The NC State rifle team finished its season this weekend by winning the South Eastern Air Rifle Conference in Charleston, S.C. With another undefeated season in conference under its belt and a fifth SEARC title in the last six years, the rifle team may be NC State athletics’ best kept secret.
Dani Foster, a freshman from Newport News, Va., took top SEARC individual honors and is the only Wolfpacker to advance to the NCAA Championships, held at Ohio State March 9-10. Madeline Pike, Bryan Cross and William Teller were named to the All-SEARC team.
Keith Miller ’85, the team’s head coach since 1990, says the team’s success has been a process. In the 1960s, Miller says, varsity sports took the team over from ROTC, and it’s been an NCAA sport since then.
But Miller says it was treated like a part-time sport, and so about 10 years ago he went to the athletics administration and asked that the team be treated like other varsity sports.

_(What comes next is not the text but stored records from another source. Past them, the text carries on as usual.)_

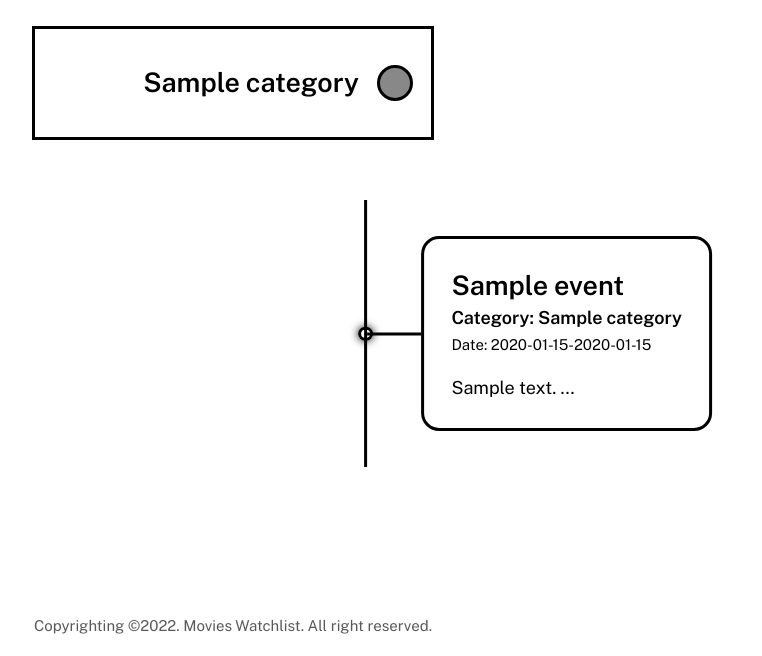
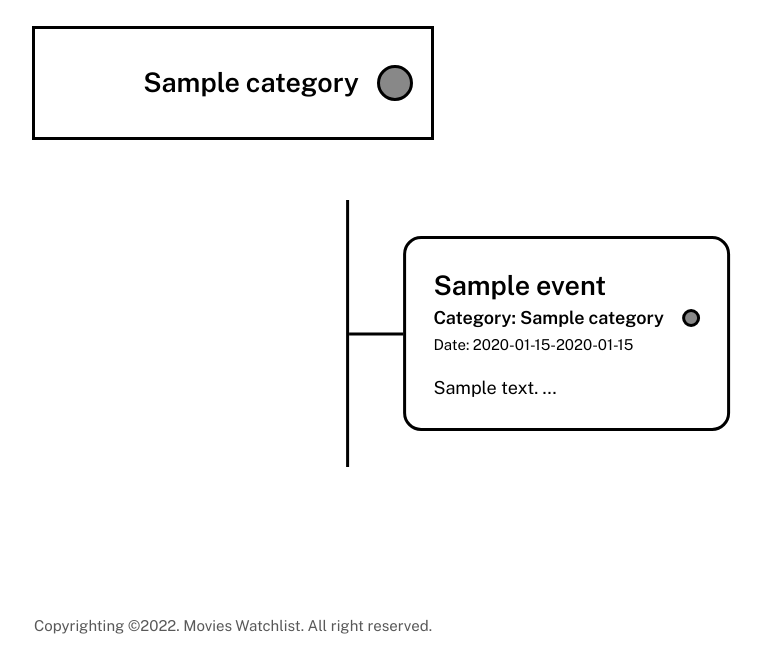
Before and after one commit to SzymonKwiecinski/pw_zai_project_1, a Flask app: page / in a window 1280 px wide. Shown: the part 144-800 px from the top of the page, without its empty margins (407-1169 px from the left). Run offline with Flask 3, Linux system fonts and the light colour scheme; the visitor is signed in with stand-in values (Sample User, id 1); tables that the repository leaves empty hold one stand-in row (values such as "Sample post").

Commit message:
add color to event boxes

```diff
--- a/timeline_app/routes.py
+++ b/timeline_app/routes.py
@@ -62,6 +62,7 @@ def index():
             Event.start_date,
             Event.end_date,
             Category.name.label("category_name"),
+            Category.color.label("category_color"),
         ).join_from(Event, Category)
     ).fetchall()
 
--- a/timeline_app/static/css/timeline.css
+++ b/timeline_app/static/css/timeline.css
@@ -14,6 +14,24 @@
     border: var(--border);
     border-radius: 1em;
     padding: 1.5em;
+}
+
+.event__category {
+    display: flex;
+    flex-direction: row;
+    align-items: center;
+}
+
+.dot {
+    content: '';
+    border: var(--text);
+    width: 1rem;
+    height: 1rem;
+    border-radius: 50%;
+    background: green;
+    display: inline-block;
+    margin-left: 1rem;
+    border: var(--border);
 }
 
 .event__description {
@@ -50,25 +68,3 @@
 .event:nth-child(even):before {
     right: 0;
 }
-
-.event:nth-child(odd):after,
-.event:nth-child(even):after {
-    content: '';
-    /*background: var(--text);*/
-    box-shadow: 0 0 0.5em var(--text);
-    border: var(--border);
-    width: 0.8em;
-    height: 0.8em;
-    position: absolute;
-    top: 50%;
-    transform: translateY(-50%);
-    border-radius: 50%;
-}
-
-.event:nth-child(odd):after {
-    left: -0.5em;
-}
-
-.event:nth-child(even):after {
-    right: -0.5em;
-}
--- a/timeline_app/templates/index.html
+++ b/timeline_app/templates/index.html
@@ -28,13 +28,17 @@
                 <div class="event">
                     <div class="event__body">
                         <h2 class="event__name">{{ event.name }}</h2>
-                        <h4 class="event__category">Category: {{ event.category_name }}</h4>
+                        <div class="event__category">
+                            <h4>Category: {{ event.category_name }}</h4>
+                            <small class="dot" style="background: {{ event.category_color }}"></small>
+                        </div>
                         <small class="event__date">Date: {{ event.end_date }}-{{ event.start_date }}</small>
                         <p class="event__description">
                             {{ event.description[:200] }} ...
                         </p>
                     </div>
                 </div>
+
             {% endfor %}
         </div>
     </div>
```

Since then, the team has gone from a volunteer staff to a coach who is full-time. And the Wolfpack is consistently a top-20 program and a top competitor in SEARC and in the Great American Rifle Conference.
With such a successful team, Miller depends on disciplined and coachable students. He says there’s little opportunity for walk-ons. That puts a premium on recruiting, which sometimes presents problems in attracting the nation’s best shooters. That’s because NC State doesn’t have its own range on campus, requiring the team to pack up and head out to Holly Springs twice a week and practice air rifle inside Reynolds Coliseum.
“That makes it tough,” Miller says. “We lose kids to Ole Miss, Ohio State and West Virginia.”
But Miller says Athletics Director Debbie Yow has tried to help find an alternative for the range. And she’s helped the team secure another full-time assistant and funds for the maximum number of scholarships the NCAA allows.
In addition to those boons, Miller credits the team’s success to the sport being somewhat of an outlier among other NCAA sports. It’s the only sport, for example, which fields coed teams.
“There’s not a competitive advantage or disadvantage, per se,” Miller says. “It’s a neat thing to have a coed aspect to it. It makes it much more of a little family.”